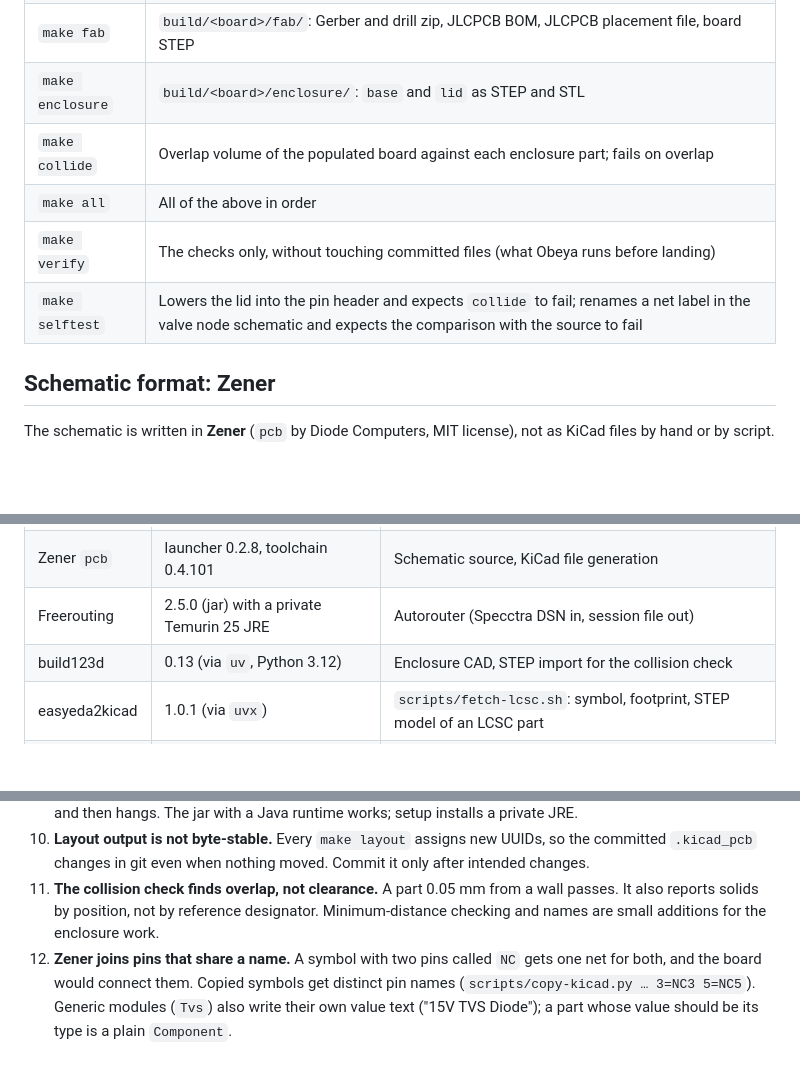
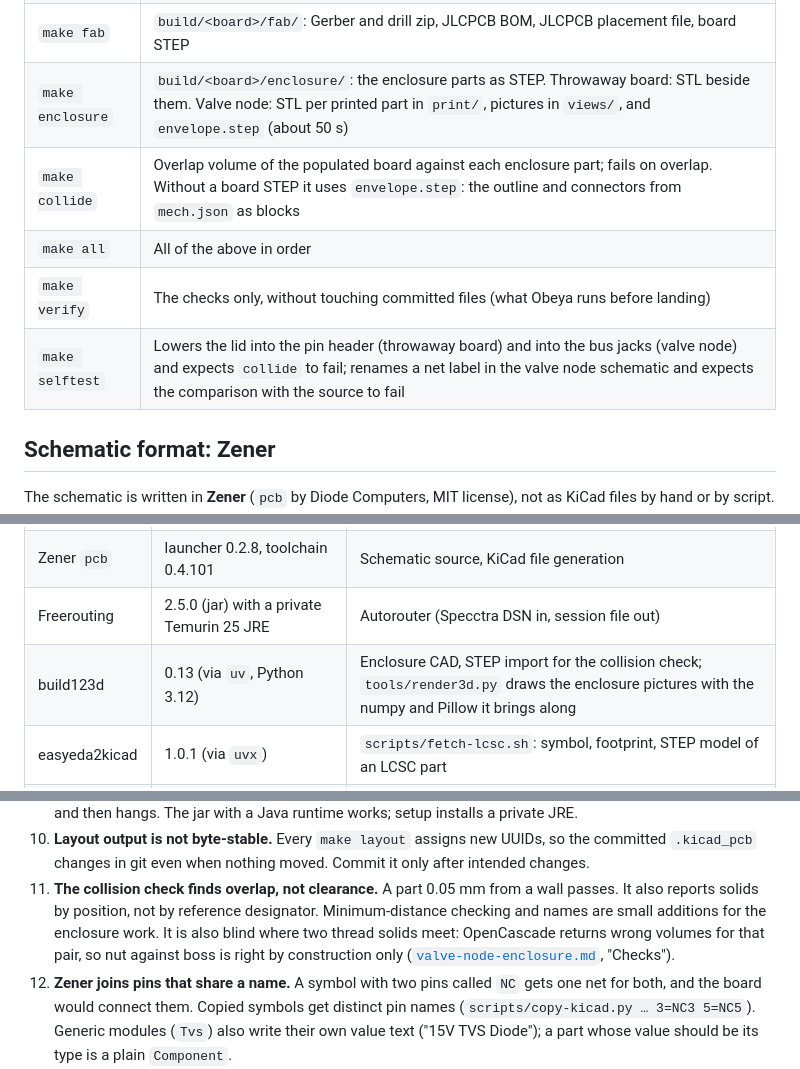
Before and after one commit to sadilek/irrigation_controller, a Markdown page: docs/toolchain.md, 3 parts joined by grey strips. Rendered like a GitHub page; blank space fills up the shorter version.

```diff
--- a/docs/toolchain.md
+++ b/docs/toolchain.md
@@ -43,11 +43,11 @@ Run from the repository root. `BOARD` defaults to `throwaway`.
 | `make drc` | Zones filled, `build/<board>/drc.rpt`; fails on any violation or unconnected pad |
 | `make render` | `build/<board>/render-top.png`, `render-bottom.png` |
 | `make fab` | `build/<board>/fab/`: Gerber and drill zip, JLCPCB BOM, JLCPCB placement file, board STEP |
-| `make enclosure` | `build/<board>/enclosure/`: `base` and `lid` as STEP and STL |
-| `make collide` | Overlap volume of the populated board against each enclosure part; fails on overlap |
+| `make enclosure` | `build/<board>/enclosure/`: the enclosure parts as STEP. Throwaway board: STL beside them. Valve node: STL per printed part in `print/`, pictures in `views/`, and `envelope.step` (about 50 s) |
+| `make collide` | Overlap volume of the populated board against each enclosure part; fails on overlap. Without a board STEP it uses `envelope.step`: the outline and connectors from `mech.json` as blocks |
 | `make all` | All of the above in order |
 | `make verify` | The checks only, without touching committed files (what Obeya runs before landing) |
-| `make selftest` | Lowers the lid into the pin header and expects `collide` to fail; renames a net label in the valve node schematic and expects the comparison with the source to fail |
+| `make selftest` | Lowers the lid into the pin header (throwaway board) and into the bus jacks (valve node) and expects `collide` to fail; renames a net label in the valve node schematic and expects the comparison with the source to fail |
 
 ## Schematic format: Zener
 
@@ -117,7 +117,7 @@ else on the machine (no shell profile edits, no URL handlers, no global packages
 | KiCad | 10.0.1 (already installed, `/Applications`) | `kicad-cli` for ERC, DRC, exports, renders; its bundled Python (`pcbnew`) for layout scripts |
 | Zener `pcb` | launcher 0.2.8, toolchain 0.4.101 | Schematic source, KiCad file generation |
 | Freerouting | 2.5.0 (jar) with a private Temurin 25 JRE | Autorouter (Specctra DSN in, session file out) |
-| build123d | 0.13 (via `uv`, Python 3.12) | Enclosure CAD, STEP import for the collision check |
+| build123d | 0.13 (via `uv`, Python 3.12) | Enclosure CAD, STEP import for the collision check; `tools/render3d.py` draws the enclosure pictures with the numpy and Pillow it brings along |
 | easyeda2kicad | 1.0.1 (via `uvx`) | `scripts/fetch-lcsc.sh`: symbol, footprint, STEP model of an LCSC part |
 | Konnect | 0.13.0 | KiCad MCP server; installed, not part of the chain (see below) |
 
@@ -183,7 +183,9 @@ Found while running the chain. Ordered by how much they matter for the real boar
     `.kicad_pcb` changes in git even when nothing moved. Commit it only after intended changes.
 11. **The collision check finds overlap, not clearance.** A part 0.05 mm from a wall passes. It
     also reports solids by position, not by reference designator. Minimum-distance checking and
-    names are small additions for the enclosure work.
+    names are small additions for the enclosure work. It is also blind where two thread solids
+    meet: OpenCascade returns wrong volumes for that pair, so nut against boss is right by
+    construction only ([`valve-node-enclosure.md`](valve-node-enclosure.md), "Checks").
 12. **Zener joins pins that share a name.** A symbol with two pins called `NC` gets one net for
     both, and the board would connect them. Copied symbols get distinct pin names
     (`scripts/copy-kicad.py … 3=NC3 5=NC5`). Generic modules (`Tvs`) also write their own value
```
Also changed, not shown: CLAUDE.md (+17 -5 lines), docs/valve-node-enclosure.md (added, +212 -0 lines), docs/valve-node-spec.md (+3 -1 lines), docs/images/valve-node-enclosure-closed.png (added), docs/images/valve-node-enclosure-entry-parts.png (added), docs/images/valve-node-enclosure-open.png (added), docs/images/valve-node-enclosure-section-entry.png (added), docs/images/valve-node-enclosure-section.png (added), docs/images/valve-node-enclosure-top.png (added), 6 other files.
================================
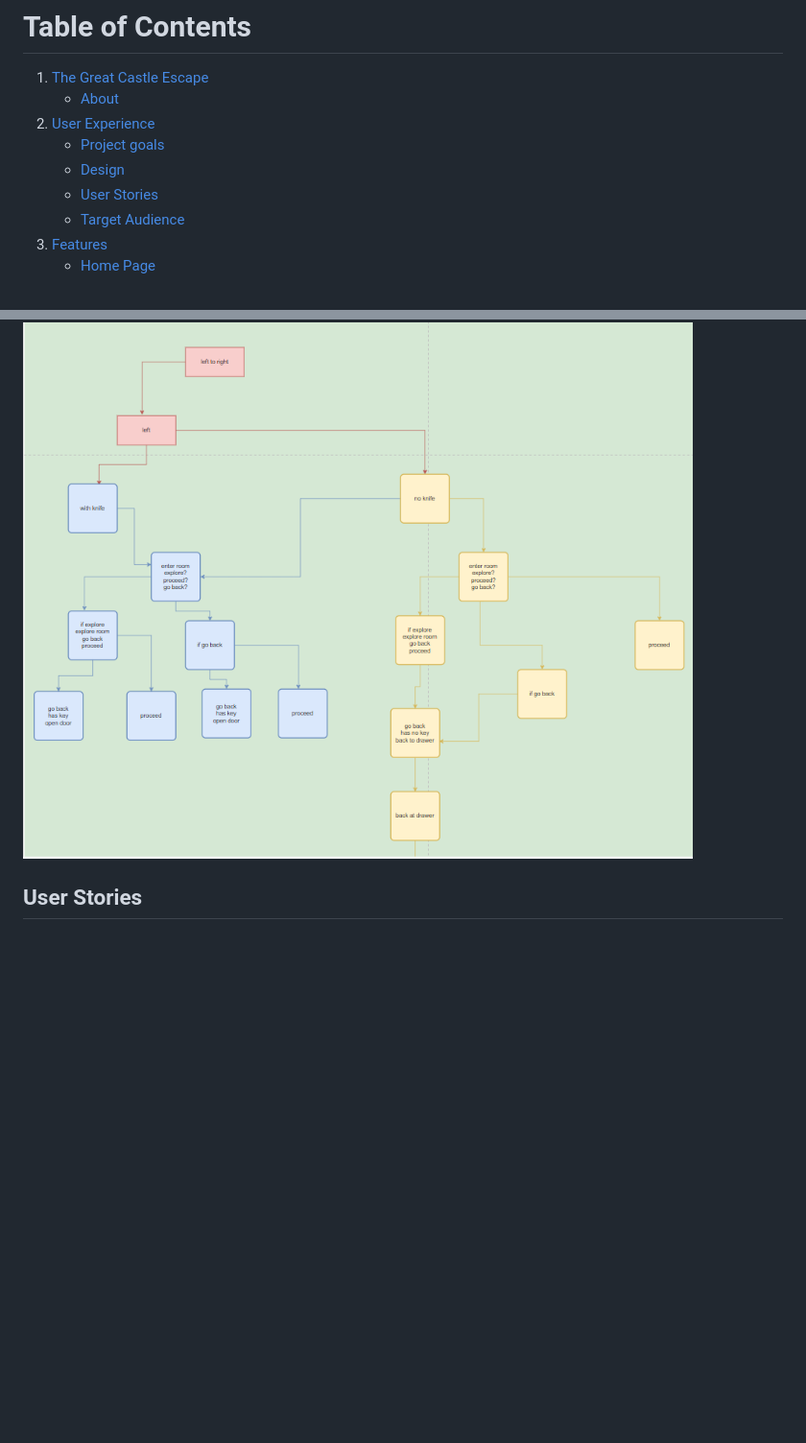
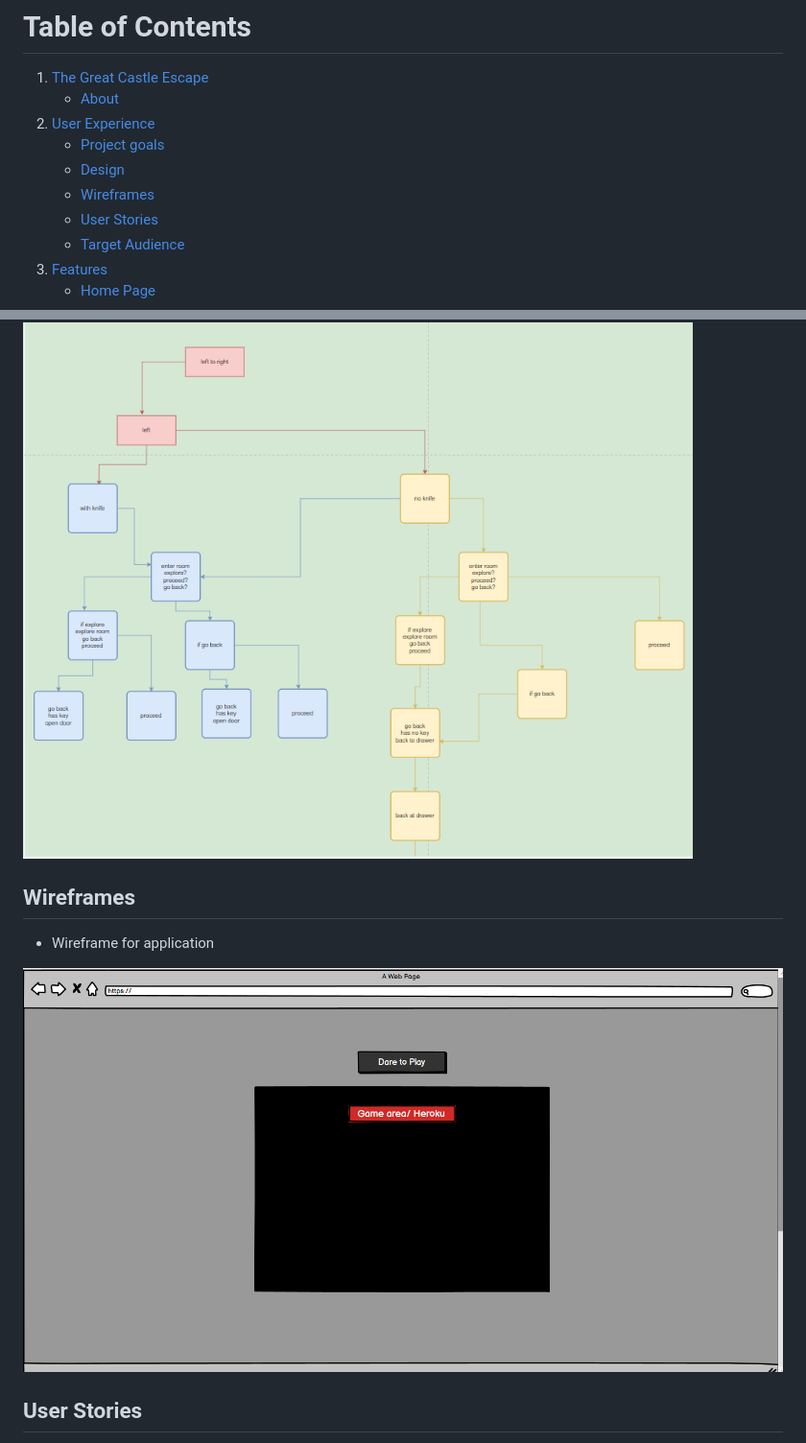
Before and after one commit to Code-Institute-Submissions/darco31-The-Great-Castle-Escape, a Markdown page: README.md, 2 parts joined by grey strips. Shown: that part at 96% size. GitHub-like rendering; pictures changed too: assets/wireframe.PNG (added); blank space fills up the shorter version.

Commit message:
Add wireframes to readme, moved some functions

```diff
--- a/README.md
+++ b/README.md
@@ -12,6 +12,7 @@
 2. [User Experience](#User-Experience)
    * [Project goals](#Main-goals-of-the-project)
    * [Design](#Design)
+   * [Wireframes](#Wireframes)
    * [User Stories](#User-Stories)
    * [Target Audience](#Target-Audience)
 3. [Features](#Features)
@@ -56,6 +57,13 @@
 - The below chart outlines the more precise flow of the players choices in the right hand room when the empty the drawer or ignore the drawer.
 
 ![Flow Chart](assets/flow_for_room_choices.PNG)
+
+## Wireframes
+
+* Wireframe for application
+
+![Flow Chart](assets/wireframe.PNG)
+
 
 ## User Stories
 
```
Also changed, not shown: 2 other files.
================================
• **Try it**
Reply with one number only: the count of lines in the entries that contain "Python".

• **Response below**
3